A memorial to Chayce Kofe on Pearl Beach. Photo: Facebook
A grieving father has vowed to keep searching the waters off Pearl Beach until his son is found even though rescuers called their search off on Monday.
Daniel Kelly said he would never be able to rest until his five-year-old son Chayce Kofe had been recovered from the sea that snatched him off the central coast beach in a flash last week.
"The last time I saw him, he was driving away in a car waving goodbye daddy and now I'll never get to see my beautiful son again," he said.
Tragedy: Rescue teams search for missing Chayce Kofe off Pearl Beach. Photo: Dean Sewell
"I just need to find him, I need to get him back. I can’t leave him out there; that’s like leaving one of your kids in a different country and not going back to get him but knowing you can never see him again. It’s just wrong. I just want to get him back."

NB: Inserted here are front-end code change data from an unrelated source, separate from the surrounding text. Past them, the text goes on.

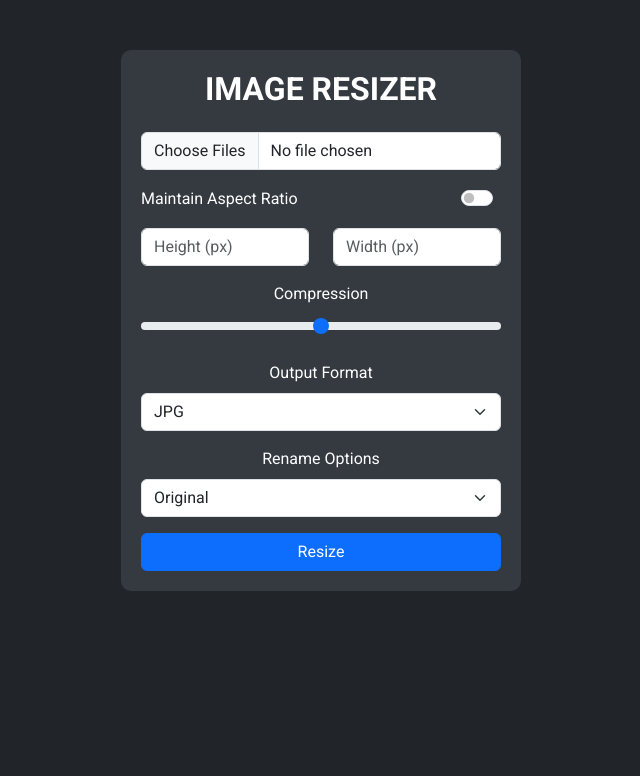
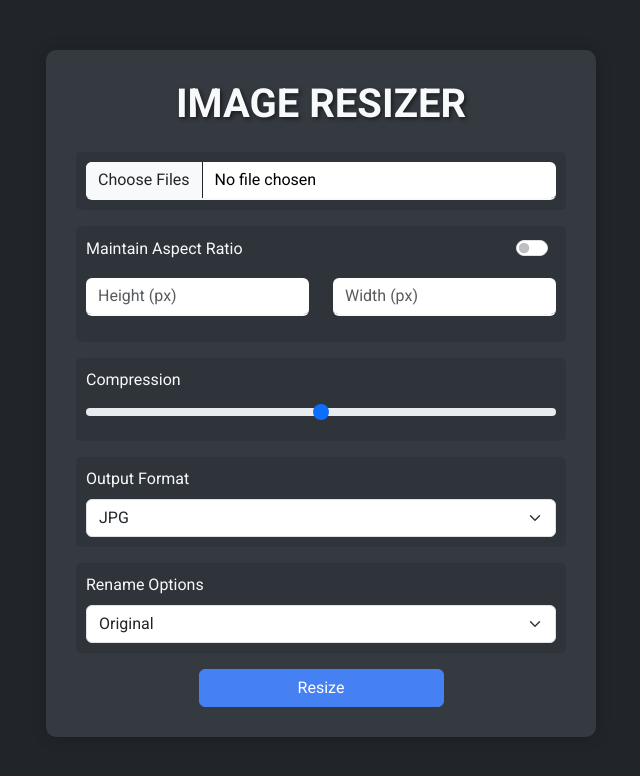
Before and after one commit to furlanov/imageresize, a Flask app: page / in a window 1280 px wide. Shown: the top 776 px of the page, without its empty margins (319-959 px from the left). Run offline with Flask 3, Linux system fonts and the light colour scheme.

Commit message:
Improvments

```diff
--- a/app.py
+++ b/app.py
@@ -81,7 +81,7 @@ def resize_images():
     return send_file(zip_file, download_name='resized_images.zip', as_attachment=True)
 
 def allowed_file(filename):
-    ALLOWED_EXTENSIONS = {'jpg', 'jpeg', 'png', 'gif', 'ico'}
+    ALLOWED_EXTENSIONS = {'jpg', 'jpeg', 'png', 'gif', 'ico', 'webp'}
     return '.' in filename and \
         filename.rsplit('.', 1)[1].lower() in ALLOWED_EXTENSIONS
 
--- a/static/styles.css
+++ b/static/styles.css
@@ -1,30 +1,57 @@
 body {
     font-family: 'Roboto', sans-serif;
     background-color: #212529;
-    color: #fff;
+    color: #f8f9fa;
 }
 
 .container {
-    max-width: 400px;
+    max-width: 550px;
     margin: 50px auto;
-    padding: 20px;
+    padding: 30px;
     background-color: #343a40;
     border-radius: 10px;
-    text-align: center;
+    box-shadow: 0px 0px 15px rgba(0, 0, 0, 0.2);
 }
 
 .title {
-    font-size: 2rem;
+    font-size: 2.5rem;
     font-weight: 700;
+    color: #f8f9fa;
+    text-shadow: 2px 2px 4px rgba(0, 0, 0, 0.5);
+}
+
+.form-element {
+    padding: 10px;
+    border-radius: 5px;
+    background-color: rgba(0, 0, 0, 0.1);
+}
+
+.form-element:hover {
+    background-color: rgba(0, 0, 0, 0.2);
+}
+
+.form-control {
+    border: none;
+    border-bottom: 2px solid #f8f9fa;
+    color: #000000;
+    transition: border-color 0.3s ease;
+}
+
+.form-control:focus {
+    border-color: #4681f4;
+    outline: none;
+    box-shadow: none;
 }
 
 .btn-primary {
-    width: 100%;
+    width: 50%;
+    background-color: #4681f4;
+    border-color: #4681f4;
 }
 
 .btn-primary:hover,
 .btn-primary:focus,
 .btn-primary:active {
-    background-color: #0069d9;
-    border-color: #0062cc;
+    background-color: #1558df;
+    border-color: #2064ee;
 }
--- a/templates/index.html
+++ b/templates/index.html
@@ -15,9 +15,10 @@
     <div class="container">
         <h1 class="title text-center mb-4">IMAGE RESIZER</h1>
         <form action="{{ url_for('resize_images') }}" method="post" enctype="multipart/form-data">
-            <div class="mb-3">
+            <div class="form-element mb-3">
                 <input type="file" id="images" name="images" class="form-control" multiple required accept="image/*">
             </div>
+            <div class="form-element mb-3">
                 <div class="aspect-ratio aspect-ratio-switch d-flex align-items-center justify-content-between mb-3">
                     <label class="form-check-label" for="aspect-ratio">Maintain Aspect Ratio</label>
                     <div class="form-check form-switch">
@@ -25,21 +26,22 @@
                             onchange="toggleAspectRatio()">
                     </div>
                 </div>
-            <div class="form-group row mb-3">
+                <div class="wh-input form-group row mb-3">
                     <div class="col">
                         <input type="number" id="height" name="height" class="form-control" placeholder="Height (px)"
                             required min="0" max="10000">
                     </div>
                     <div class="col">
-                    <input type="number" id="width" name="width" class="form-control" placeholder="Width (px)" required
-                        min="0" max="10000">
+                        <input type="number" id="width" name="width" class="form-control" placeholder="Width (px)"
+                            required min="0" max="10000">
                     </div>
                 </div>
-            <div class="mb-3">
+            </div>
+            <div class="compression form-element mb-3">
                 <label for="compression" class="form-label">Compression</label>
                 <input type="range" class="form-range" id="compression">
             </div>
-            <div class="mb-3">
+            <div class="output form-element mb-3">
                 <label for="output-format" class="form-label">Output Format</label>
                 <select id="output-format" name="output-format" class="form-select">
                     <option value="jpg">JPG</option>
@@ -48,7 +50,7 @@
                     <option value="gif">GIF</option>
                 </select>
             </div>
-            <div class="mb-3">
+            <div class="form-element mb-3">
                 <label for="rename-format" class="form-label">Rename Options</label>
                 <select id="rename-format" name="rename-format" class="form-select">
                     <option value="no_change">Original</option>
@@ -56,10 +58,13 @@
                     <option value="add_date">Original + Date</option>
                 </select>
             </div>
+            <div class="d-flex justify-content-center mt-3">
                 <button type="submit" class="btn btn-primary">Resize</button>
+            </div>
         </form>
     </div>
     <script src="{{ url_for('static', filename='scripts.js') }}"></script>
 </body>
 
+
 </html>
```
Lines whose indentation alone changed are shown as unchanged.
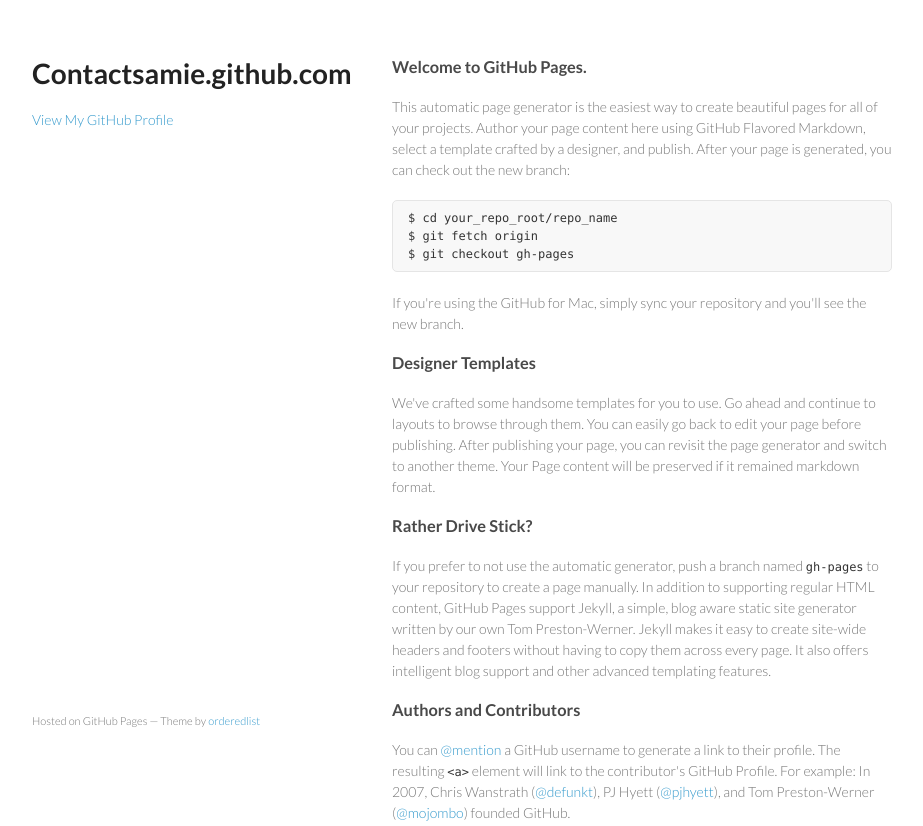
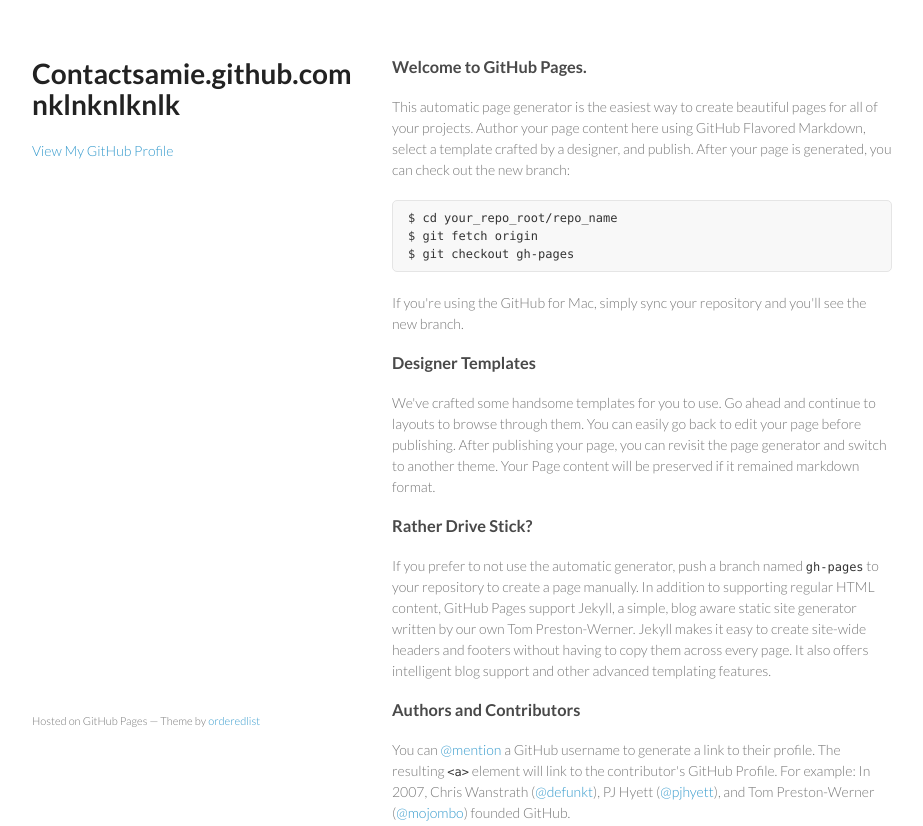
Before and after one commit to contactsamie/contactsamie.github.com, a plain HTML site: page index.html in a window 1280 px wide. Shown: the top 826 px of the page, without its empty margins (178-1101 px from the left). Drawn offline with Linux system fonts and the light colour scheme.

Commit message:
Updated index.html

```diff
--- a/index.html
+++ b/index.html
@@ -15,7 +15,7 @@
   <body>
     <div class="wrapper">
       <header>
-        <h1>Contactsamie.github.com</h1>
+        <h1>Contactsamie.github.com nklnknlknlk</h1>
         <p></p>
 
 
```
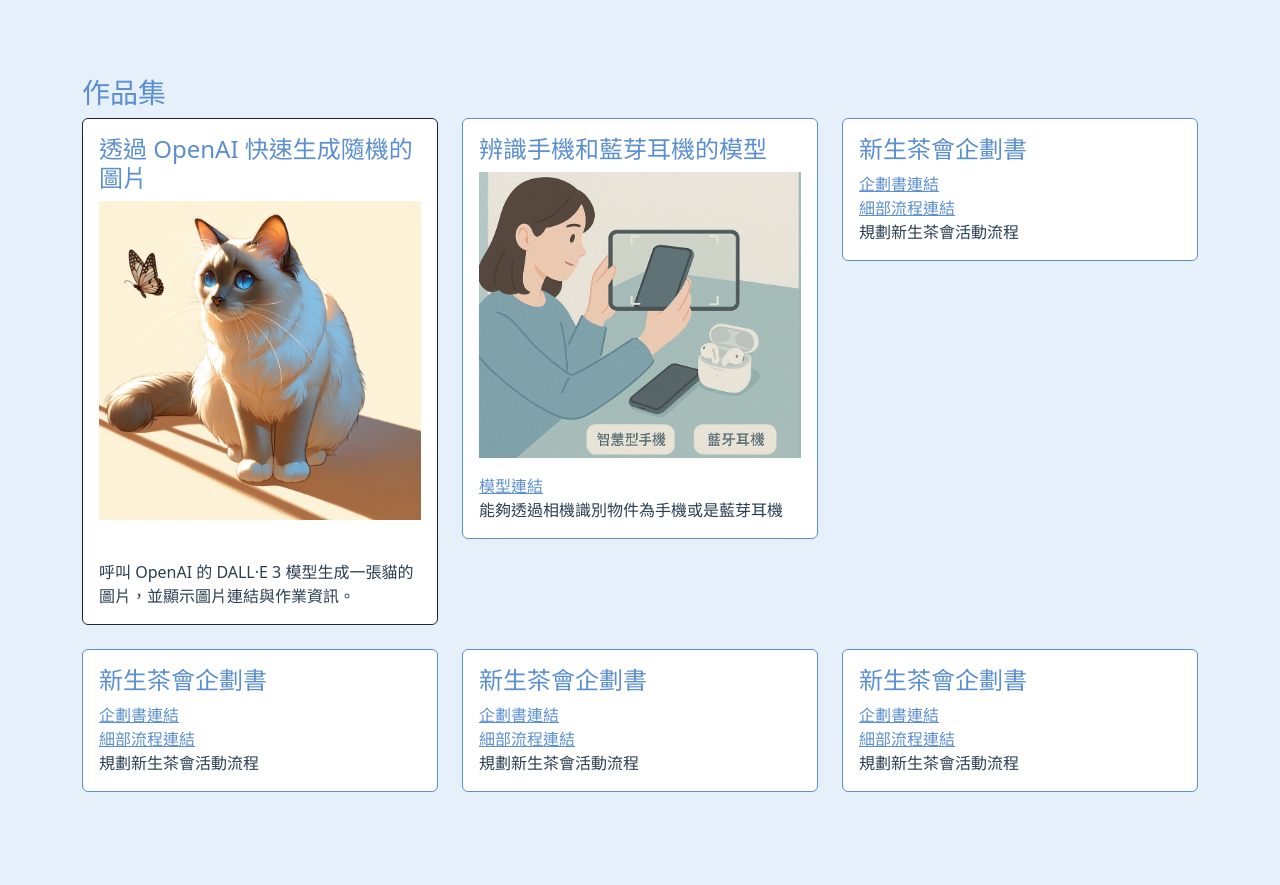
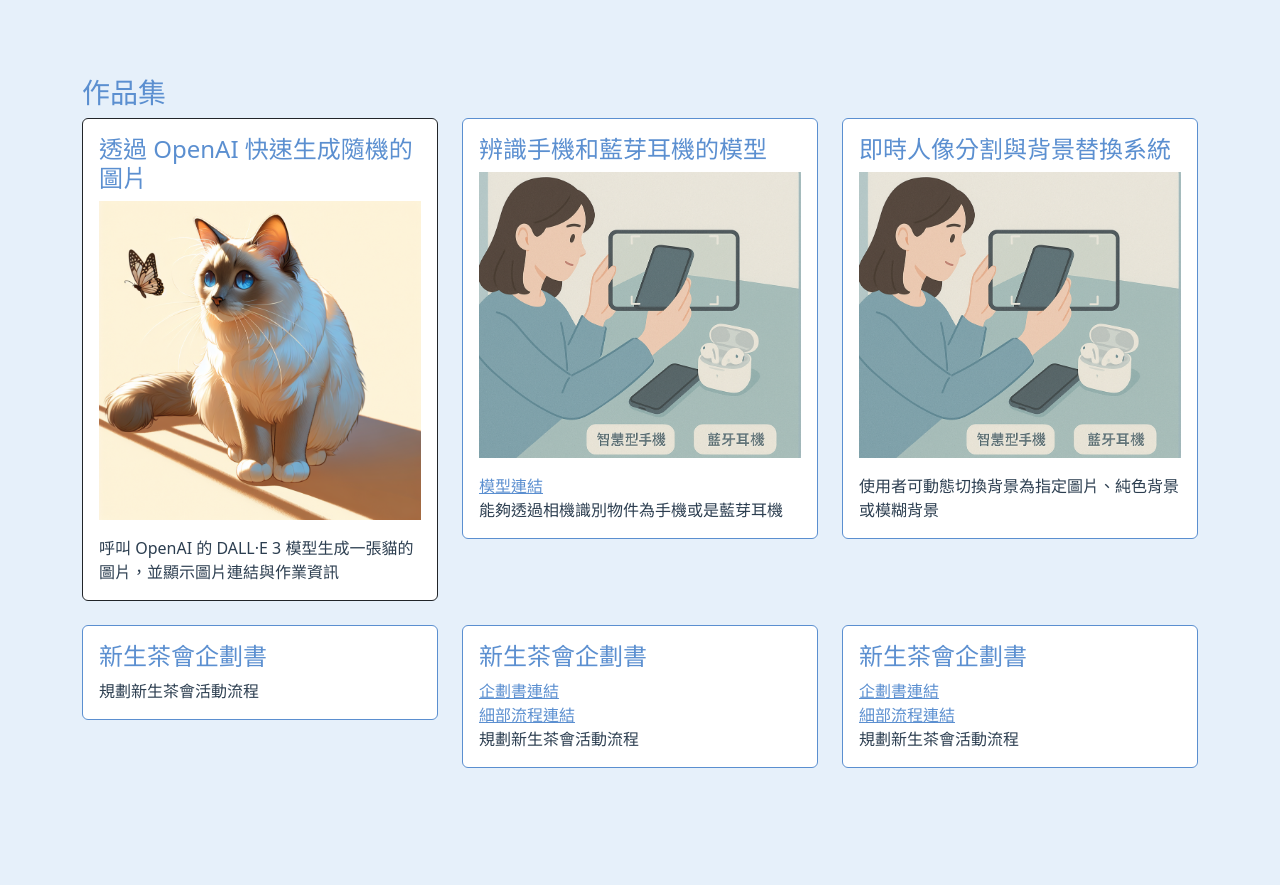
Before and after one commit to ccg0124/-ccg0124.github.io, a plain HTML site: page index.html in a window 1280 px wide. Shown: the part 840-1725 px from the top of the page. Drawn offline with nearby package versions, Linux system fonts and the light colour scheme; a script that the page names is missing.

Commit message:
Update index.html

```diff
--- a/index.html
+++ b/index.html
@@ -72,7 +72,7 @@
               <h4 class="card-title">透過 OpenAI 快速生成隨機的圖片</h4>
               <img src="p4.png" alt="貓的圖片" class="img-fluid mb-3 ">
               <p class="card-text">
-              <br>呼叫 OpenAI 的 DALL·E 3 模型生成一張貓的圖片，並顯示圖片連結與作業資訊。<br>
+              呼叫 OpenAI 的 DALL·E 3 模型生成一張貓的圖片，並顯示圖片連結與作業資訊
               </p>
             </div>
           </div>
@@ -93,11 +93,10 @@
         <div class="col-md-4">
           <div class="card mb-4">
             <div class="card-body">
-              <h4 class="card-title">新生茶會企劃書</h4>
+              <h4 class="card-title">即時人像分割與背景替換系統</h4>
+               <img src="3.PNG" alt="背景變更為台科大門口" class="img-fluid mb-3 ">
               <p class="card-text">
-               <a href="https://drive.google.com/file/d/1BlMlAhnwyGG5-d8doIjhLZvxMBnIKXPe/view?usp=drive_link" target="_blank">企劃書連結</a><br>
-                <a href="https://drive.google.com/file/d/1AhTs3-gQBlOMeDgEoV4gpBJOIIy4Nt8S/view?usp=drive_link" target="_blank">細部流程連結</a><br>
-             規劃新生茶會活動流程</p>
+             使用者可動態切換背景為指定圖片、純色背景或模糊背景</p>
             </div>
           </div>
         </div>
@@ -107,8 +106,7 @@
             <div class="card-body">
               <h4 class="card-title">新生茶會企劃書</h4>
               <p class="card-text">
-               <a href="https://drive.google.com/file/d/1BlMlAhnwyGG5-d8doIjhLZvxMBnIKXPe/view?usp=drive_link" target="_blank">企劃書連結</a><br>
-                <a href="https://drive.google.com/file/d/1AhTs3-gQBlOMeDgEoV4gpBJOIIy4Nt8S/view?usp=drive_link" target="_blank">細部流程連結</a><br>
+
              規劃新生茶會活動流程</p>
             </div>
           </div>
```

Chayce was playing on the shoreline on Thursday afternoon when a wave swept him out to sea just metres from a holiday house his aunt was renting.
He was seen again for a brief moment, metres out to sea, but none of the cousins or siblings with him were competent swimmers, police said.
Swept away: Chayce Kofe. Photo: Facebook
A large-scale air and sea search since Thursday has failed to find Chayce.
On Monday, a police spokeswoman said local water police would do intermittent sweeps of the area but the full-scale search had ended.
Mr Kelly has called for better signage at the beach, which is not patrolled and has a reputation for dangerous conditions.
"If they don’t put more signs up, I’ll make some and put them up myself," he said. "No one should swim up there, no one should even go up there and play, it’s so dangerous up there especially [for] kids. It should be closed off to kids."
Resident Anthony Learmonth, who did a thesis on the beach morphology of Pearl Beach, said it was one of the most deceptively dangerous beaches in the state.
The beach has extremely coarse sand, unlike any other beach near Sydney, and as a result, waves do not break offshore and roll in gradually. They break directly on to the beach face itself.
On the day Chayce went missing, violent waves were breaking on the shoreline "like cannons going off", Mr Learmonth said. But in between sets, the bay-like spot looks deceptively calm, he said.
"My partner wouldn't let her kids go in the water at Pearl Beach when they were smaller because it's just too dangerous. Locals know it but it's a big holiday house destination; a lot of people rent out houses there and they don't know the risks."
A Gosford City Council spokesman said the unpatrolled beach was Crown land so any signage was the state government's responsibility. The Department of Primary Industries has been contacted for comment.
Chayce's father described his eldest son as a cheeky, adventurous boy who had started kindergarten at Umina Beach this year. He loved riding his bike and watching movies, Mr Kelly said.
"[He was] just a cheeky little boy," he said. "Every time I went to the toilet, he’d go to the toilet. Every time I got up and put my shoes on he was getting up and putting his shoes on. Everywhere I went, he went.
"I’ll never give up trying to bring my son back into my arms. I miss my Chayce boy so much."